Trump Administration Deals Another Blow to Obamacare, Removes Ban on Short-Term Health-Insurance Plans

A sign on an insurance store advertises Obamacare in San Ysidro, San Diego, California, October 26, 2017. (Mike Blake/Reuters)

The Department of Health and Human Services finalized a rule change on Wednesday that will allow Americans to purchase short-term health-insurance plans that provide limited coverage at relatively low cost for up to three years.

The rule overturns an Obama-era restriction that limited the use of short-term plans to just three months in an effort to prevent younger, healthier consumers from leaving Obamacare exchanges in favor of less comprehensive coverage at a lower cost.

The new “short-term, limited duration insurance” plans will help those struggling to pay the high premiums increasingly embraced by insurance providers who opt to continue listing plans on Obamacare exchanges rather than leaving the exchanges amid flagging enrollment and spiking costs, as many of their competitors have done.

“There are individuals today who have been priced out of coverage” due to Obamacare, James Parker, a senior adviser to secretary of health and human services Alex Azar, told the New York Times. “Until we have a more comprehensive replacement for the Affordable Care Act and Obamacare, we are looking to do everything we can to take incremental steps that will make insurance coverage of any type more affordable to those who today cannot afford insurance coverage.”

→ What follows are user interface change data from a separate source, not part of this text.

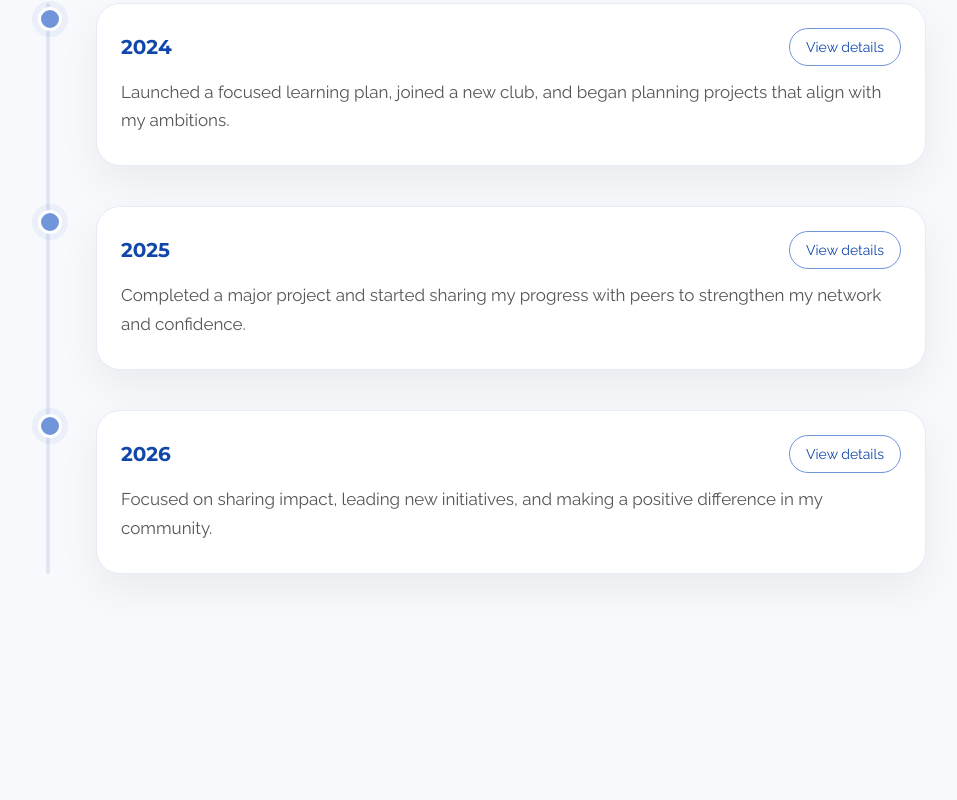
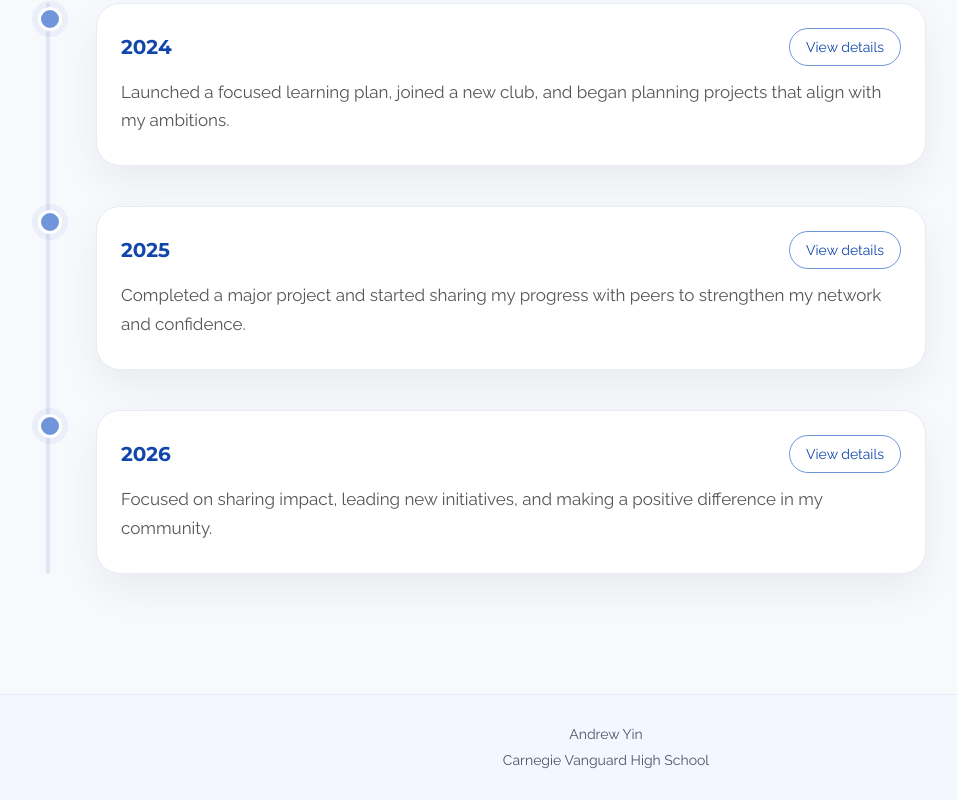
Before and after one commit to andy-y2026/Project-1, a plain HTML site: page index.html in a window 1280 px wide. Shown: the part 4513-5313 px from the top of the page, without its empty margins (34-991 px from the left). Before the commit the page ends 5207 px from the top, so only its background shows below. Drawn offline with Linux system fonts and the light colour scheme.

Commit message:
Add footer with Andrew Yin and Carnegie Vanguard High School

```diff
--- a/index.html
+++ b/index.html
@@ -664,6 +664,20 @@
                 right: 20px;
             }
         }
+
+        .site-footer {
+            background: #f3f7ff;
+            color: #4a5568;
+            text-align: center;
+            padding: 24px 20px;
+            font-size: 14px;
+            border-top: 1px solid #e6ecf5;
+        }
+
+        .site-footer p {
+            margin: 4px 0;
+            line-height: 1.6;
+        }
     </style>
 </head>
 <body>
@@ -844,6 +858,11 @@
             </div>
         </section>
     </main>
+
+    <footer class="site-footer">
+        <p>Andrew Yin</p>
+        <p>Carnegie Vanguard High School</p>
+    </footer>
 
     <!-- Contact Button -->
     <div class="contact-button">
```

Parker stipulated, however, that the short-term plans do not provide the kind of comprehensive coverage required of plans listed on Obamacare exchanges.

“We make no representation that it’s equivalent coverage. These policies will not necessarily cover the same benefits or extend coverage to the same degree,” he said.

Critics allege the rule change allows insurance providers to offer low quality coverage and does further damage to Obamacare exchanges that are already bereft with astronomical premiums due, in no small part, to the Trump administration’s elimination of the individual mandate and drastic cuts to consumer outreach.

This move, critics say, will further bifurcate the risk pool as the healthy leave more expensive Obamacare-compliant plans in order to save money, leaving the elderly and sick to contend with even higher premiums.

Trump administration officials, however, argue the rule change will not significantly impact Obamacare risk pools. According to their estimates, roughly 600,000 people will purchase short-term plans over the next year before eventually reaching 1.6 million but only 200,000 of that group would have otherwise purchased plans from the exchanges.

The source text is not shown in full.